# Work item
Across all entries below, how many lines include "correct"? Only the number, please.

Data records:
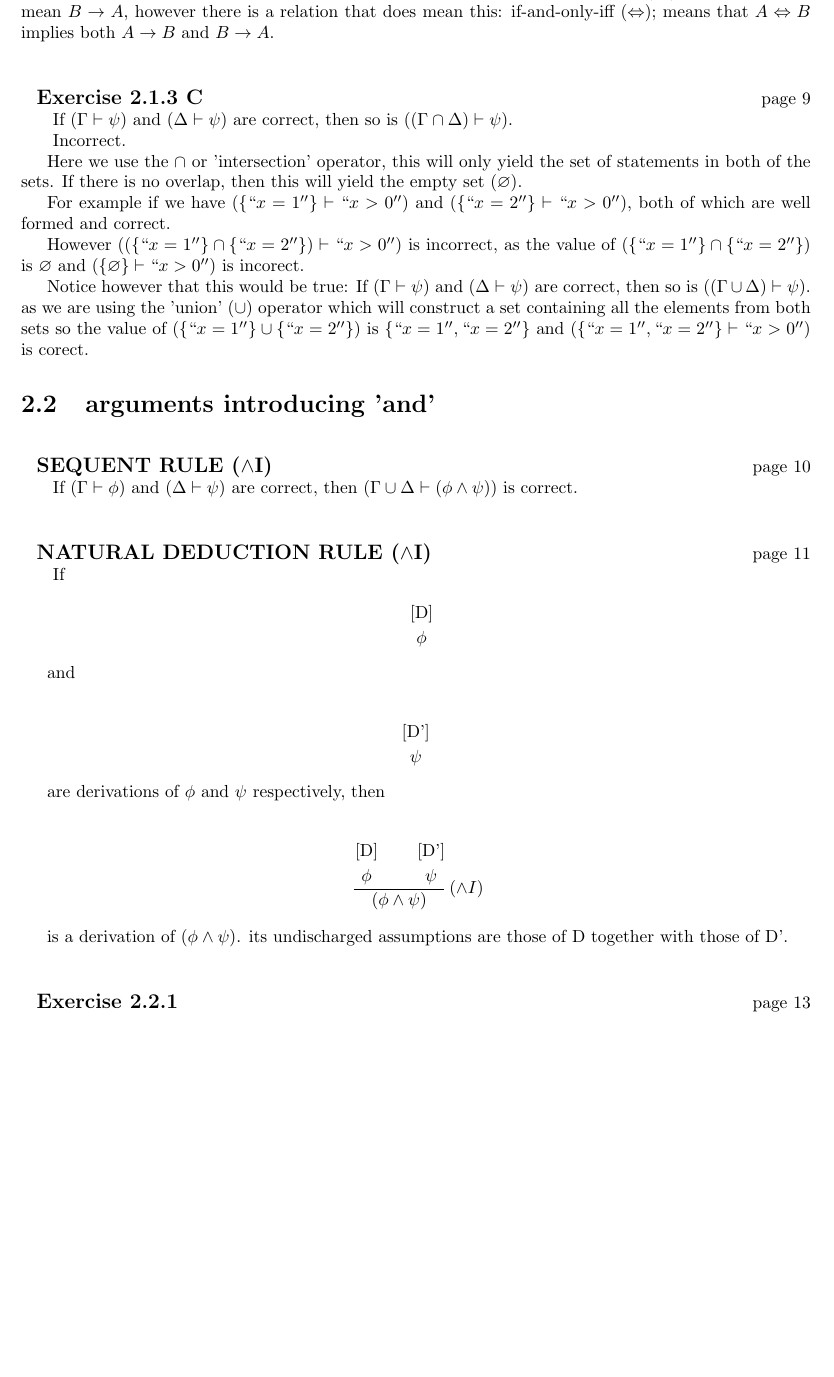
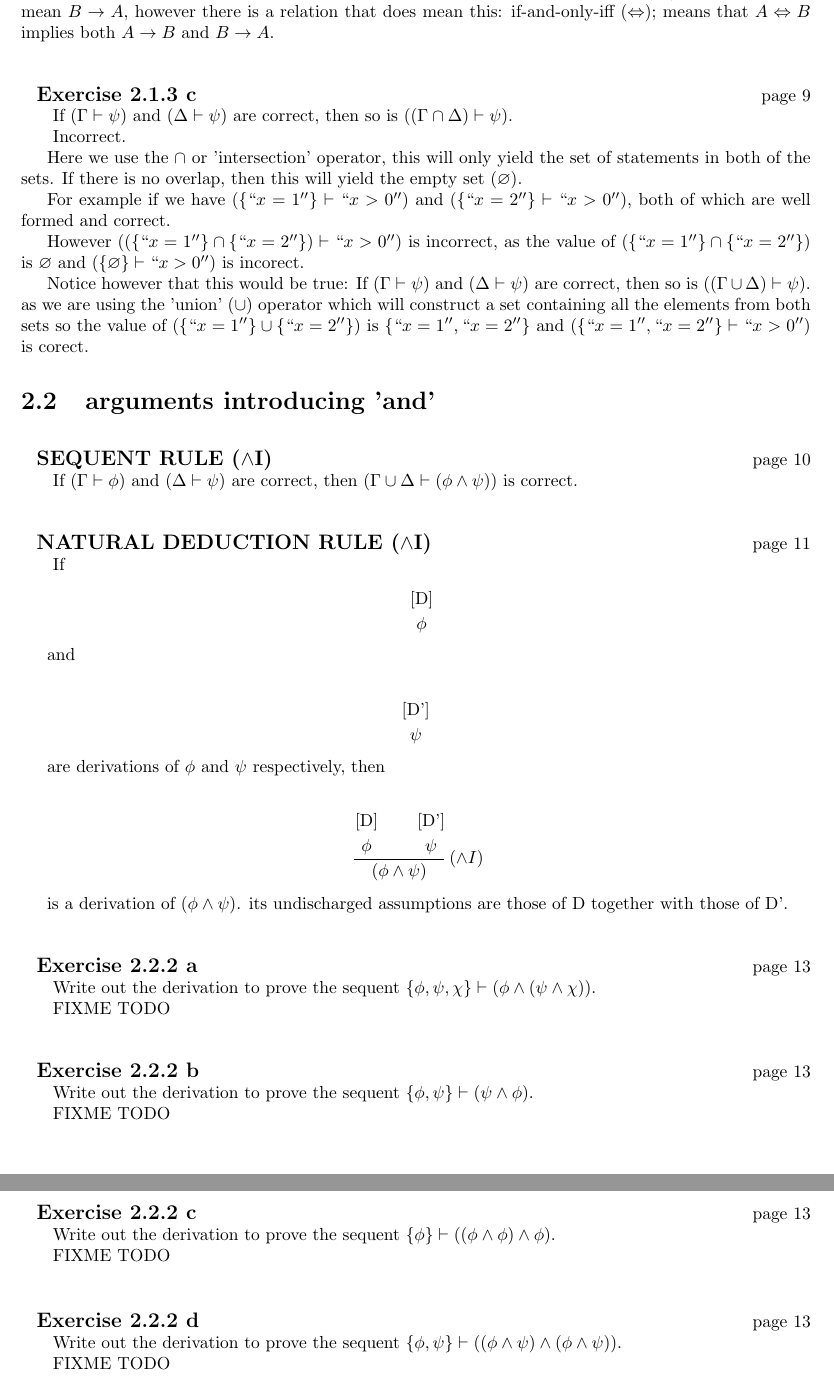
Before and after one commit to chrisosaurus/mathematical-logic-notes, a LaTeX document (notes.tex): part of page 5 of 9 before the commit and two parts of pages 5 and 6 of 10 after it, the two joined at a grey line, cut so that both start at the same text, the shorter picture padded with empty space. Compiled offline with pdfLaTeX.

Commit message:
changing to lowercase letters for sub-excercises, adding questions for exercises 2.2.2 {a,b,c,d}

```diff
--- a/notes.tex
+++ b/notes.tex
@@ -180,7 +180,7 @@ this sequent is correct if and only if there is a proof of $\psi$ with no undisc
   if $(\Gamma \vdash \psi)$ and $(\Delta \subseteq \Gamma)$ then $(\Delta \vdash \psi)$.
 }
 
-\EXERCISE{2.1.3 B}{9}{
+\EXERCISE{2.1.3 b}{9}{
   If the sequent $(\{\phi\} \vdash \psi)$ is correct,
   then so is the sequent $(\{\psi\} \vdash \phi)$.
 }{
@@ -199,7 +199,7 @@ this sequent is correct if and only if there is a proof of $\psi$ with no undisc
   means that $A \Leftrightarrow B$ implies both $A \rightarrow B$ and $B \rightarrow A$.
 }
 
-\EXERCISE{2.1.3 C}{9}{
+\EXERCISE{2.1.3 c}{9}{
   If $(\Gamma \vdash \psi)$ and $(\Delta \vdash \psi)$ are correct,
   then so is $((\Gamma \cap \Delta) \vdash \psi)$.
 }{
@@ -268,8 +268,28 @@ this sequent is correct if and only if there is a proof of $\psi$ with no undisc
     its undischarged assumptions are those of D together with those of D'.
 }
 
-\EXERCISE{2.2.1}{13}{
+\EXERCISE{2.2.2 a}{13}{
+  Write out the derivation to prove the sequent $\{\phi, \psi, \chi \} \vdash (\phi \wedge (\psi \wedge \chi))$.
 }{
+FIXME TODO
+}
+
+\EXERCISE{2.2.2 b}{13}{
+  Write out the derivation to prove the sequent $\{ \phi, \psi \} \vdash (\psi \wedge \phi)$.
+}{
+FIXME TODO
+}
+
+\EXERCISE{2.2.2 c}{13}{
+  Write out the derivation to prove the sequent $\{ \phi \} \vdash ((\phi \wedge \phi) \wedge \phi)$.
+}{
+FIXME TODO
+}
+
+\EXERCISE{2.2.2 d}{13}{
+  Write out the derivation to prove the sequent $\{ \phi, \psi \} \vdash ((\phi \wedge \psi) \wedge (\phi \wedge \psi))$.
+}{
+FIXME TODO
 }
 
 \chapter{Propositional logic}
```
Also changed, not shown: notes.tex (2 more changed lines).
---
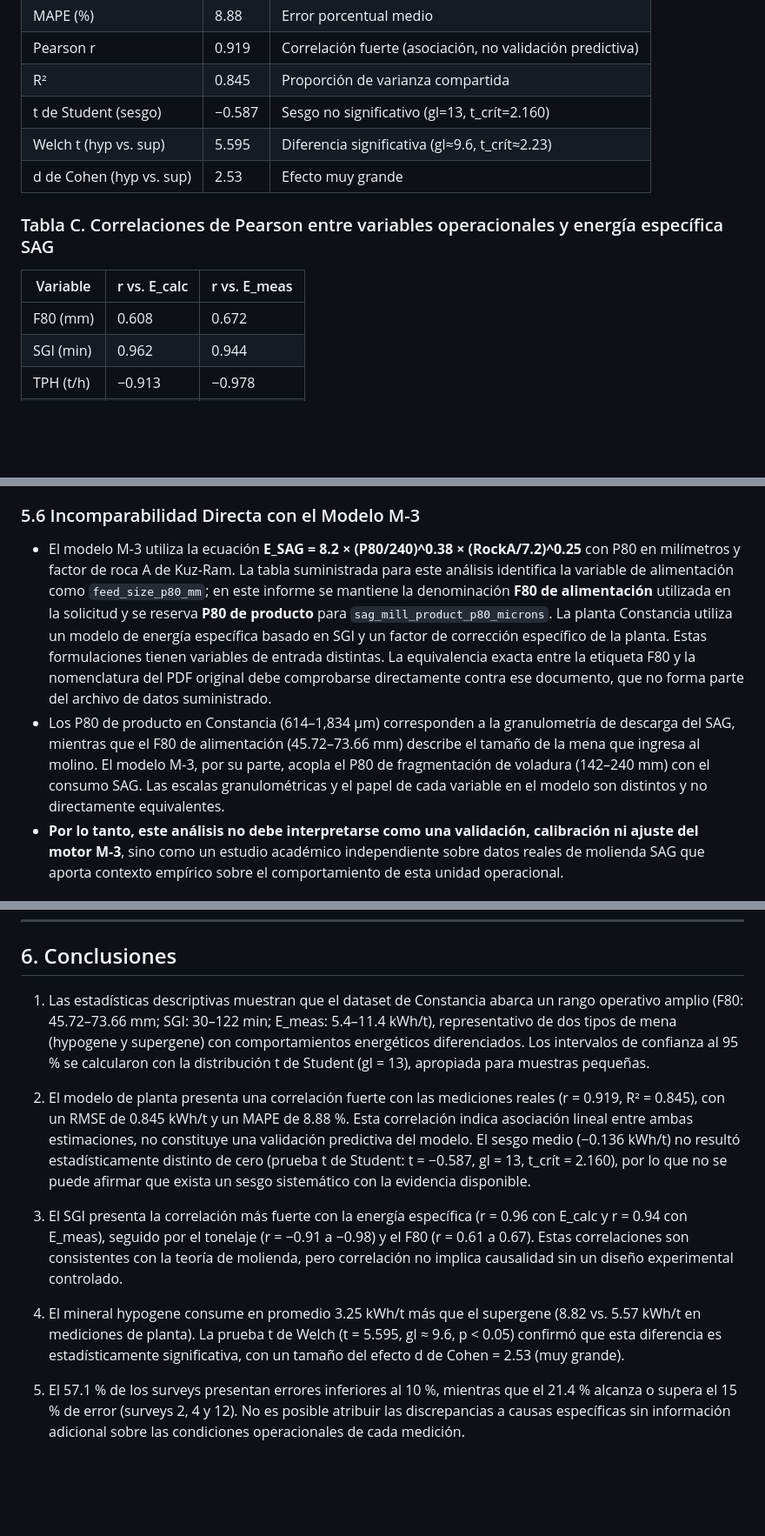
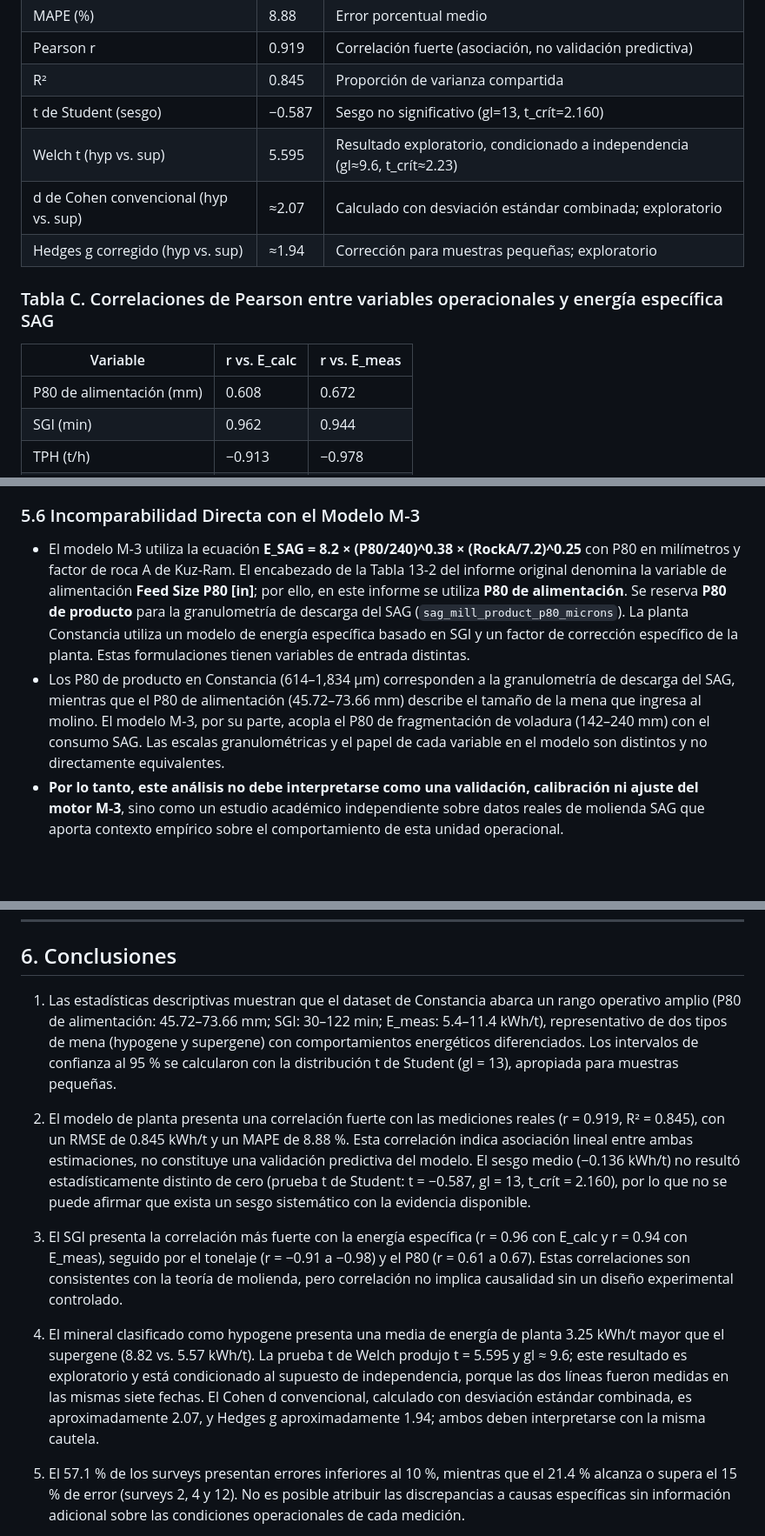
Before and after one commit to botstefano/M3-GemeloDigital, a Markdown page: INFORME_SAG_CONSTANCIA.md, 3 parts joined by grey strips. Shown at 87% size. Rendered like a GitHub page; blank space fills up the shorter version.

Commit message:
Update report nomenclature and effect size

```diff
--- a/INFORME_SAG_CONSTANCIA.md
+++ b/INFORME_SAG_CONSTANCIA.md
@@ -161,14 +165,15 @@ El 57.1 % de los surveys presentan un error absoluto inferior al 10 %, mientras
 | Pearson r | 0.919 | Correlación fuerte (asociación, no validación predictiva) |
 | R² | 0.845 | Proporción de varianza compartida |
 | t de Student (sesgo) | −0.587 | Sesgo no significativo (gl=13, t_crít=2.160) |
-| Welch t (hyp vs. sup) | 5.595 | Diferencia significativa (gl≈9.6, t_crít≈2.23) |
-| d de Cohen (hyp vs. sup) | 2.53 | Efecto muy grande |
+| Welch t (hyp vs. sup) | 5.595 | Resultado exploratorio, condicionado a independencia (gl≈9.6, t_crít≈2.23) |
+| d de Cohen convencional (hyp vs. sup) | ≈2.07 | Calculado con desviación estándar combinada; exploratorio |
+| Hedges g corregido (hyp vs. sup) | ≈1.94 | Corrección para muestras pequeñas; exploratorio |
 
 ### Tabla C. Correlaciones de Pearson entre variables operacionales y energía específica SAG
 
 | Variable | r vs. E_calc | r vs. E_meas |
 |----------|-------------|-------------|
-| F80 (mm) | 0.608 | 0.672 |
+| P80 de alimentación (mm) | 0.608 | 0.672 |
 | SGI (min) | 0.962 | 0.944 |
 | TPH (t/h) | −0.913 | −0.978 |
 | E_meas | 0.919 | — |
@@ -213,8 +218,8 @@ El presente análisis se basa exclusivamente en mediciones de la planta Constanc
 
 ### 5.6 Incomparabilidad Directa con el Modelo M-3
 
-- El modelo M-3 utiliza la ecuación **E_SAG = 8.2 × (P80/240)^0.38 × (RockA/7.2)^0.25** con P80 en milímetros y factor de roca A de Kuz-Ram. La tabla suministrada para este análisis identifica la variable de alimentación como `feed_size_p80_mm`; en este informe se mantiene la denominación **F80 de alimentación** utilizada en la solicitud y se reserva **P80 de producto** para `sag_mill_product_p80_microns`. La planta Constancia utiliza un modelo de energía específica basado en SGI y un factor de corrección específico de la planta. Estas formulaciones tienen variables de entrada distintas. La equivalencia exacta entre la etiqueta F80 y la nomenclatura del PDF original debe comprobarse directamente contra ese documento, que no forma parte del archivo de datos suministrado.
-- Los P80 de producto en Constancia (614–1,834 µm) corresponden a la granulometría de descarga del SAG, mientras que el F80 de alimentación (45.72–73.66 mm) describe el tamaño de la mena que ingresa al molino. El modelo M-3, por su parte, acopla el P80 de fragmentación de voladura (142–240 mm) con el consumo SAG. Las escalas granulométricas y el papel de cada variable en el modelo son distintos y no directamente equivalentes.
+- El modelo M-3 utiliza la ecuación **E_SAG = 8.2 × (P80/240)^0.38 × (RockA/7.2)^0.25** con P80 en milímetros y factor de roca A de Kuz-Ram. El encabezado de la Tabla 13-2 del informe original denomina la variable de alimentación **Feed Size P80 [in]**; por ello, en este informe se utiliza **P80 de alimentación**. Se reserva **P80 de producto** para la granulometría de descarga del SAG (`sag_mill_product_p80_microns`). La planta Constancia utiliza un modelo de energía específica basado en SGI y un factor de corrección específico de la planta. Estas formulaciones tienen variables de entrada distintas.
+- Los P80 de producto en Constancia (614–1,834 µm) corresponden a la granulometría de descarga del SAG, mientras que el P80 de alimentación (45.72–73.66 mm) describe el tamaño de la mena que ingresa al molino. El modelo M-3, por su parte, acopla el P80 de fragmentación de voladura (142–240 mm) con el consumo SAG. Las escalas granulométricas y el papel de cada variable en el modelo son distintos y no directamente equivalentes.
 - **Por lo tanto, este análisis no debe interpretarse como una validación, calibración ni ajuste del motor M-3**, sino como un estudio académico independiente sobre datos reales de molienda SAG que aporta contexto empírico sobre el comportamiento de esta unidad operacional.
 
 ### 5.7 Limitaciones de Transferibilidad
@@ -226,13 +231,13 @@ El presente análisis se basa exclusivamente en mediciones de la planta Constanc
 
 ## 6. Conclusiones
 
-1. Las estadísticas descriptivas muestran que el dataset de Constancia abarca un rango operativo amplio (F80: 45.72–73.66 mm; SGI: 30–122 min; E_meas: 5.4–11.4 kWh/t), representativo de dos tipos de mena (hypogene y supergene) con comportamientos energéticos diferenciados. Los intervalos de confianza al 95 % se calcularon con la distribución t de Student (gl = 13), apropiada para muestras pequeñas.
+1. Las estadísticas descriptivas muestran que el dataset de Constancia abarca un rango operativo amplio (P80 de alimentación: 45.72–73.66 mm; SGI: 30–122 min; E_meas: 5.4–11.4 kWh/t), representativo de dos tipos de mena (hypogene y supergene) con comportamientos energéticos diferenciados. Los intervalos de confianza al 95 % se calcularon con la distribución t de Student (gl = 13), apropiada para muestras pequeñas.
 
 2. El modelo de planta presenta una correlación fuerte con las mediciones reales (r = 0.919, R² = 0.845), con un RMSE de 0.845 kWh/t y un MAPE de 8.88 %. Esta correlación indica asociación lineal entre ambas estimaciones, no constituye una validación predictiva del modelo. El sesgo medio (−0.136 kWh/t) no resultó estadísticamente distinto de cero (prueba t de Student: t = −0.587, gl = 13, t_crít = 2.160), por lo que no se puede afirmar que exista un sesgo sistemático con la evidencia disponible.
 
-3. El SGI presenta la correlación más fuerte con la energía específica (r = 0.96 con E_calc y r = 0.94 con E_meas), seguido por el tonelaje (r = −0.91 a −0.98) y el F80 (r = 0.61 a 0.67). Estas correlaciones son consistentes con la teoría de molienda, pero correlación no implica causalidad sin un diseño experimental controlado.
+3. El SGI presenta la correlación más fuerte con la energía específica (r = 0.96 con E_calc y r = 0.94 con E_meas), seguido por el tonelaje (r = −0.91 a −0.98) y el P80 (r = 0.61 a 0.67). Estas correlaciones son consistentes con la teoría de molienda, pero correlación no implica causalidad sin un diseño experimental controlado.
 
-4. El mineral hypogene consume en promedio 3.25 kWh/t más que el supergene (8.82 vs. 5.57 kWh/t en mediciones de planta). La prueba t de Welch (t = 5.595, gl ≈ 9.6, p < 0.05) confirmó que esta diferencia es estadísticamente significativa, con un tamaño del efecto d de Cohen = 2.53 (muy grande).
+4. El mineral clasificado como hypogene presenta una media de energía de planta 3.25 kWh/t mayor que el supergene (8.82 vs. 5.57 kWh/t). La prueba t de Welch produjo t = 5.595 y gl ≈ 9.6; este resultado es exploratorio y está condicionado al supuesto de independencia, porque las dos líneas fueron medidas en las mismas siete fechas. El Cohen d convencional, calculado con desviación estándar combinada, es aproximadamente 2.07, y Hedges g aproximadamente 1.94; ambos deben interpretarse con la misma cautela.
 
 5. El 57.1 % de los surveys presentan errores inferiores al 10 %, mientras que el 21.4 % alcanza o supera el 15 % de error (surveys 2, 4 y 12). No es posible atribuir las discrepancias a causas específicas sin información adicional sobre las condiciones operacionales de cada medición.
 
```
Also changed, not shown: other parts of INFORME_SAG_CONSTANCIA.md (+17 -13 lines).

# Exercise response
5